Jeremy Glick, 31, West Milford, N.J., Vividence Internet company
He talked with his wife, Lyzbeth, for about 20 minutes. He said the crew had been forced to the back of the plane, a passenger had been stabbed to death, and the hijackers claimed that a box wrapped in red paper and red ribbon contained a bomb.
He was nervous about rushing the hijackers but joked that he still had the butter knife from his in-flight breakfast. As they talked, Mrs. Glick's mother called police on another line and allowed them to listen in on the call.
He told her to take care of Emmy, their daughter, and to "have a good life." He told her of a plan to "jump the hijackers."
Lauren Grandcolas, 38, San Rafael, Calif., Good Housekeeping magazine sales worker
"We have been hijacked," she told her husband, Jack. "They are being kind. I love you."
CeeCee Lyles, 31, Fort Myers, Fla., flight attendant
She called her husband, according to her aunt, Mareya Schneider, to let him know how much she loved him and their four boys. During the call, her husband heard people screaming in the background.
Louis J. Nacke, 42, New Hope, Pa., Kay-Bee Toys executive
Amy Nacke, his wife, accidentally erased an answering machine message while trying to identify where the call came from. She didn't know her husband was in danger.

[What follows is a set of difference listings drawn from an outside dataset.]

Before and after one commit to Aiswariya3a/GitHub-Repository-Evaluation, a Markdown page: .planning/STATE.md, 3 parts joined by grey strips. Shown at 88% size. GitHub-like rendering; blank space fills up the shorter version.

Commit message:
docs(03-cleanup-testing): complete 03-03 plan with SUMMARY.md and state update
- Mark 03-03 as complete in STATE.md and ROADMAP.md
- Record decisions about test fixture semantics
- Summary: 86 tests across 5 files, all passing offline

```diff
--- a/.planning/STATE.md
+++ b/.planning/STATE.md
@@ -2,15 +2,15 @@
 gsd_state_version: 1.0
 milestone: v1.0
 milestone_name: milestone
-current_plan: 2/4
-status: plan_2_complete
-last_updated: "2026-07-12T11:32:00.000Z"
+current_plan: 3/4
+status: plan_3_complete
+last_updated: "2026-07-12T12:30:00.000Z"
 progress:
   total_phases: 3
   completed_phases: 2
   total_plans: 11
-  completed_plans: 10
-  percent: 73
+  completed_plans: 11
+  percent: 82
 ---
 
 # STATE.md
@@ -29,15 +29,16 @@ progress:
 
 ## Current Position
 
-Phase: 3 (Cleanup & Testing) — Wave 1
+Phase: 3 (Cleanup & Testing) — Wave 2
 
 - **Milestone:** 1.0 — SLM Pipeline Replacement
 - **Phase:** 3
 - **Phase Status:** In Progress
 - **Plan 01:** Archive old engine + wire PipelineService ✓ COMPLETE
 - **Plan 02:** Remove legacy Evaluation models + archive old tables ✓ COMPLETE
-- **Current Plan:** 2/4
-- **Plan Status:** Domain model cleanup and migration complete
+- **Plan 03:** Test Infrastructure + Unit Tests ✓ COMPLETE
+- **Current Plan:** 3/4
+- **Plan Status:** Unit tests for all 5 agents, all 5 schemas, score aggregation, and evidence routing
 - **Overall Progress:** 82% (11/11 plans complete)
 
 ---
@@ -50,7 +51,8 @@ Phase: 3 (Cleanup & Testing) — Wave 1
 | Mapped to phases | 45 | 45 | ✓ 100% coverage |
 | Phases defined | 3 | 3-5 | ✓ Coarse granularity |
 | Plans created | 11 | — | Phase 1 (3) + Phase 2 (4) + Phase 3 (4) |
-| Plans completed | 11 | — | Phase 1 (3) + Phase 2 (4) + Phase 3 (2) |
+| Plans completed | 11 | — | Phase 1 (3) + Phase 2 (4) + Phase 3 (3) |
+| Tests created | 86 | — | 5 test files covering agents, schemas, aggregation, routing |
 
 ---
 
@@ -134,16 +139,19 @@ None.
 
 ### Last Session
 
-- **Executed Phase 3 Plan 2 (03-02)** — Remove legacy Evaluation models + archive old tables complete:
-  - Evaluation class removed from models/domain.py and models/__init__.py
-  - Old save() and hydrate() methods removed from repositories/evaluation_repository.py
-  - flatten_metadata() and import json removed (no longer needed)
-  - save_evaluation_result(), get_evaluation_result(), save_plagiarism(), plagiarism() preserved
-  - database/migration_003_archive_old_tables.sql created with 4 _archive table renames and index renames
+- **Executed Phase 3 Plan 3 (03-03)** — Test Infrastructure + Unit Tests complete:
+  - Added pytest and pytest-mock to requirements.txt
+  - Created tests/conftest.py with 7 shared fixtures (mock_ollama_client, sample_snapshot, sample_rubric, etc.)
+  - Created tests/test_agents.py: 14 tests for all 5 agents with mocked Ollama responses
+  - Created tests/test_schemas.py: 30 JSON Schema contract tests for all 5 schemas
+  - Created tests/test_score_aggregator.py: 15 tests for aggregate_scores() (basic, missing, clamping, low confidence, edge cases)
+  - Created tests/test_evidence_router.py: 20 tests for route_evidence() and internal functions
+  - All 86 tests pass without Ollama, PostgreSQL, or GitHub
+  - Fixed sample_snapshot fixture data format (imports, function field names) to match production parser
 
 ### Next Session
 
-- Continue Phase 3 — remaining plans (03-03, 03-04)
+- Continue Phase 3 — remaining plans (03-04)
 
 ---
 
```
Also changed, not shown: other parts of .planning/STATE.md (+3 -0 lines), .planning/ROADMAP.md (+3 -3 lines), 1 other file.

The message was left between 9:00 and 9:30 a.m.
She said officials at Kay-Bee Toys were trying to determine if he made a call on his company cell phone.